Growing up in a family of seven sisters has always been the highlight of my life and felt like a privilege. However, whenever it came to family decisions about who went to the best schools, or had holiday trips, it was always me who was the priority. It never dawned on me how happy my childhood was at the cost of my sisters’ school pocket money.
My sister Stella has always been my go-to person; after graduating from pre-primary school, Stella and I separated and she was taken to a low-cost primary school whereas I went to an international primary school in Kampala. The look she had on her face at the end of the school day bothered me, as she shared stories of how she had to walk 10km to school and back, being bothered by men, while I got to drive in a school bus. As a boy, I was always reminded about how prestigious it was for me to have many sisters, not for the reasons you might think, but the bride price that would come in handy as they were being married off. This got me reflecting on how hard it was being a girl in our patriarchal community. I knew that I did not want this to happen to my Stella.

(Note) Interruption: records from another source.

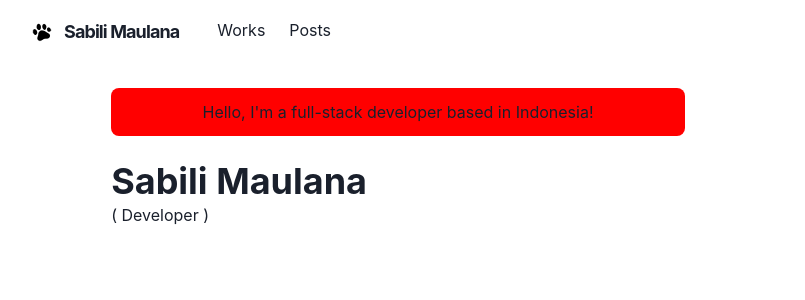
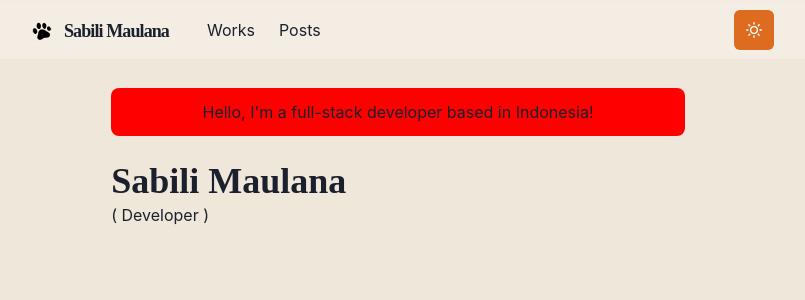
Before and after one commit to sabilimaulana/homepage-dog, a Next.js app: page / in a window 1280 px wide. Shown: the top 300 px of the page, without its empty margins (242-1047 px from the left). Built offline with nearby package versions, Linux system fonts and the light colour scheme.

Commit message:
Support dark theme

```diff
--- a/components/Navbar/index.jsx
+++ b/components/Navbar/index.jsx
@@ -15,6 +15,7 @@ import {
   useColorModeValue,
 } from "@chakra-ui/react";
 import { HamburgerIcon } from "@chakra-ui/icons";
+import ThemeToggleButton from "../ThemeToggleButton";
 
 const LinkItem = ({ href, path, children }) => {
   const active = path === href;
@@ -75,8 +76,14 @@ const Navbar = (props) => {
         </Stack>
 
         <Box flex={1} align="right">
+          <ThemeToggleButton />
           <Box ml={2} display={{ base: "inline-block", md: "none" }}>
-            <Menu>
+            {/* Warning: Prop `id` did not match. Server:
+            "menu-list-menu-menuitem-2" Client: "menu-list-menu-menuitem-4" */}
+            {/* Bug id, from chakra-ui */}
+            {/* https://giters.com/chakra-ui/chakra-ui/issues/4328?amp=1 */}
+            {/* https://github.com/chakra-ui/chakra-ui/issues/3020 */}
+            <Menu isLazy id="menu-button-1">
               <MenuButton
                 as={IconButton}
                 icon={<HamburgerIcon />}
--- /dev/null
+++ b/components/ThemeToggleButton/index.jsx
@@ -0,0 +1,17 @@
+import { IconButton, useColorMode, useColorModeValue } from "@chakra-ui/react";
+import { SunIcon, MoonIcon } from "@chakra-ui/icons";
+
+const ThemeToggleButton = () => {
+  const { toggleColorMode } = useColorMode();
+
+  return (
+    <IconButton
+      aria-label="Toggle theme"
+      colorScheme={useColorModeValue("orange", "purple")}
+      icon={useColorModeValue(<SunIcon />, <MoonIcon />)}
+      onClick={toggleColorMode}
+    />
+  );
+};
+
+export default ThemeToggleButton;
--- a/components/layouts/main.jsx
+++ b/components/layouts/main.jsx
@@ -6,7 +6,8 @@ const Main = ({ children, router }) => {
   return (
     <Box as="main" pb={8}>
       <Head>
-        <meta name="viewport" content="width=device-width, inital-scale=1" />
+        <meta name="viewport" content="width=device-width, initial-scale=1" />
+
         <title>Sabili Maulana - HomePage</title>
       </Head>
 
--- /dev/null
+++ b/libs/theme.js
@@ -0,0 +1,55 @@
+import { extendTheme } from "@chakra-ui/react";
+import { mode } from "@chakra-ui/theme-tools";
+
+const styles = {
+  global: (props) => ({
+    body: {
+      bg: mode("#f0e7db", "#202023")(props),
+    },
+  }),
+};
+
+const component = {
+  Heading: {
+    variants: {
+      "section-title": {
+        textDecoration: "underline",
+        fontSize: 20,
+        textUnderlineOffset: 6,
+        textDecorationColor: "#525252",
+        textDecorationThickness: 4,
+        marginTop: 3,
+        marginBottom: 4,
+      },
+    },
+  },
+  Link: {
+    baseStyle: (props) => ({
+      color: mode("#3d7aed", "#ff63c3")(props),
+      textUnderlineOffset: 3,
+    }),
+  },
+};
+
+const fonts = {
+  heading: "'M PLUS Rounded 1c'",
+};
+
+const colors = {
+  glassTeal: "#88ccca",
+};
+
+const config = {
+  initialColorMode: "dark",
+  useSystemColorMode: true,
+};
+
+const theme = extendTheme({
+  config,
+  styles,
+  component,
+  colors,
+  fonts,
+});
+
+export default theme;
--- a/pages/_app.jsx
+++ b/pages/_app.jsx
@@ -1,9 +1,10 @@
 import { ChakraProvider } from "@chakra-ui/react";
 import Layout from "../components/layouts/main";
+import theme from "../libs/theme";
 
 const Website = ({ Component, pageProps, router }) => {
   return (
-    <ChakraProvider>
+    <ChakraProvider theme={theme}>
       <Layout router={router} />
       <Component {...pageProps} key={router.route} />
     </ChakraProvider>
--- /dev/null
+++ b/pages/_document.jsx
@@ -0,0 +1,18 @@
+import { ColorModeScript } from "@chakra-ui/react";
+import NextDocument, { Head, Html, Main, NextScript } from "next/document";
+import theme from "../libs/theme";
+
+export default class Document extends NextDocument {
+  render() {
+    return (
+      <Html lang="en">
+        <Head />
+        <body>
+          <ColorModeScript initialColorMode={theme.config.initialColorMode} />
+          <Main />
+          <NextScript />
+        </body>
+      </Html>
+    );
+  }
+}
```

These daily heart-to-hearts created in me a feeling of the unfairness that Stella was facing at the cost of me having the ‘time of my life’. This was not unique to my family, but was common for girls in the community where I grew up. This created in me a concern that later grew into a passion for change and a desire to be a champion of gender equality. When I first started as a volunteer for Girl Up Initiative Uganda (GUIU), I realized that I had found an organization that believed in the same vision as me. GUIU has several programs, but it is the Boy Champions Project, which I now lead, which is my true passion. This program engages boys as agents of gender equality and social-norm change in their schools and communities. During our sessions, we talk about life skills, advocacy, showing solidarity, and leadership. I believe these to be at the core of what makes a mere boy into a “Boy Champion for Gender Equality.” It is through these activities with the boys that I realized my own need for more knowledge, which pushed me to apply for a postgraduate diploma in Gender at Makerere University. Here, I gained a deeper understanding of my role as a man in advancing gender equality. I have since been a better role model to boys and girls intending to push for gender equality in their communities.
As a Boy Champion, it is my role to be the voice of the voiceless girls in my community, to empower them to speak out, and with this, I believe that I am creating a stronger movement of gender equality champions.